━━━ Available data ━━━

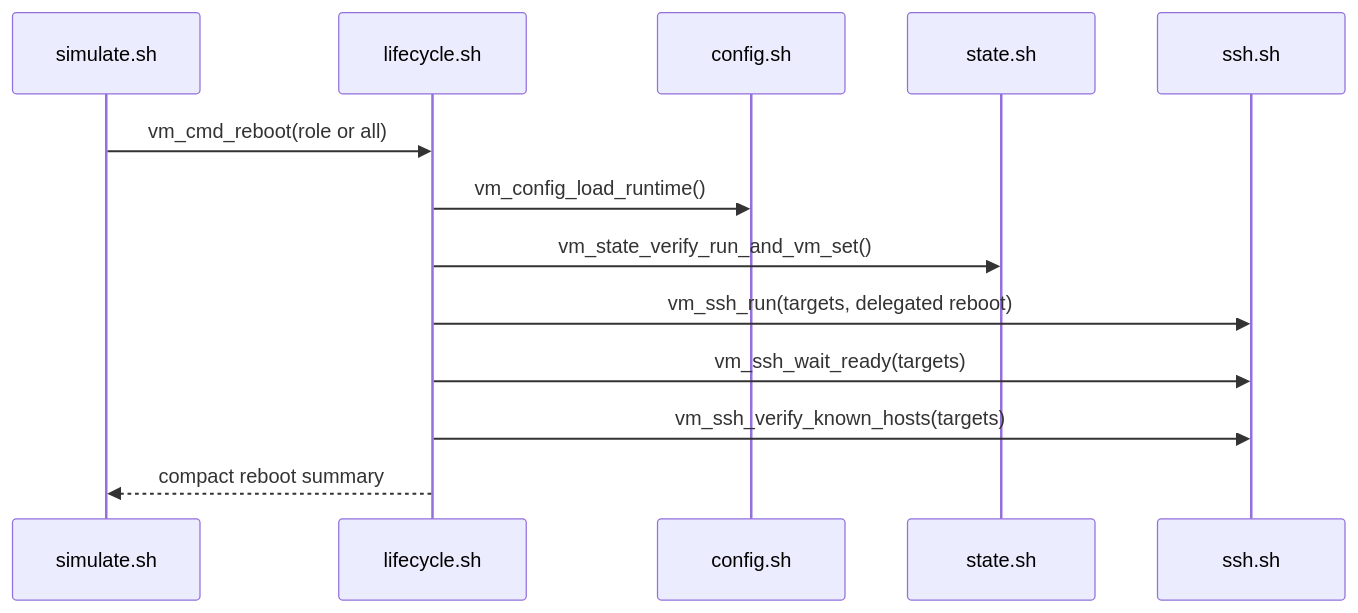
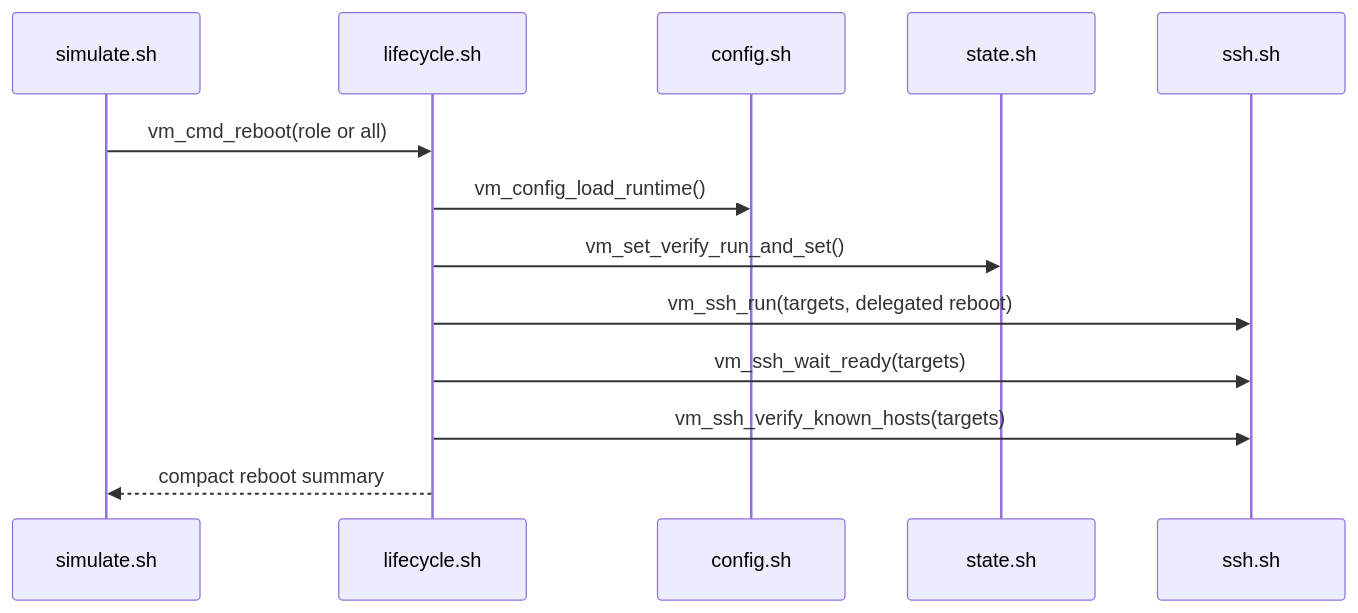
One commit to NoNine/loopforge changed diagram 14 of 19 in simulation/vm/sequences.md. Above: the diagram before and after it, drawn with Mermaid. The commit also changed other lines of this file and 18 other files, not shown here.

````diff
--- a/simulation/vm/sequences.md
+++ b/simulation/vm/sequences.md
@@ -281,16 +283,16 @@
 ```mermaid
 sequenceDiagram
   participant CLI as simulate.sh
   participant LC as lifecycle.sh
   participant CFG as config.sh
   participant ST as state.sh
   participant SSH as ssh.sh
 
   CLI->>LC: vm_cmd_reboot(role or all)
   LC->>CFG: vm_config_load_runtime()
-  LC->>ST: vm_state_verify_run_and_vm_set()
+  LC->>ST: vm_set_verify_run_and_set()
   LC->>SSH: vm_ssh_run(targets, delegated reboot)
   LC->>SSH: vm_ssh_wait_ready(targets)
   LC->>SSH: vm_ssh_verify_known_hosts(targets)
   LC-->>CLI: compact reboot summary
 ```
````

━━━

▶ _What to do_: The result should be the listing above, restated exactly, with no pictures in it.

▶ _Result of the exercise_:
One commit to NoNine/loopforge changed diagram 14 of 19 in simulation/vm/sequences.md. Above: the diagram before and after it, drawn with Mermaid. The commit also changed other lines of this file and 18 other files, not shown here.

````diff
--- a/simulation/vm/sequences.md
+++ b/simulation/vm/sequences.md
@@ -281,16 +283,16 @@
 ```mermaid
 sequenceDiagram
   participant CLI as simulate.sh
   participant LC as lifecycle.sh
   participant CFG as config.sh
   participant ST as state.sh
   participant SSH as ssh.sh
 
   CLI->>LC: vm_cmd_reboot(role or all)
   LC->>CFG: vm_config_load_runtime()
-  LC->>ST: vm_state_verify_run_and_vm_set()
+  LC->>ST: vm_set_verify_run_and_set()
   LC->>SSH: vm_ssh_run(targets, delegated reboot)
   LC->>SSH: vm_ssh_wait_ready(targets)
   LC->>SSH: vm_ssh_verify_known_hosts(targets)
   LC-->>CLI: compact reboot summary
 ```
````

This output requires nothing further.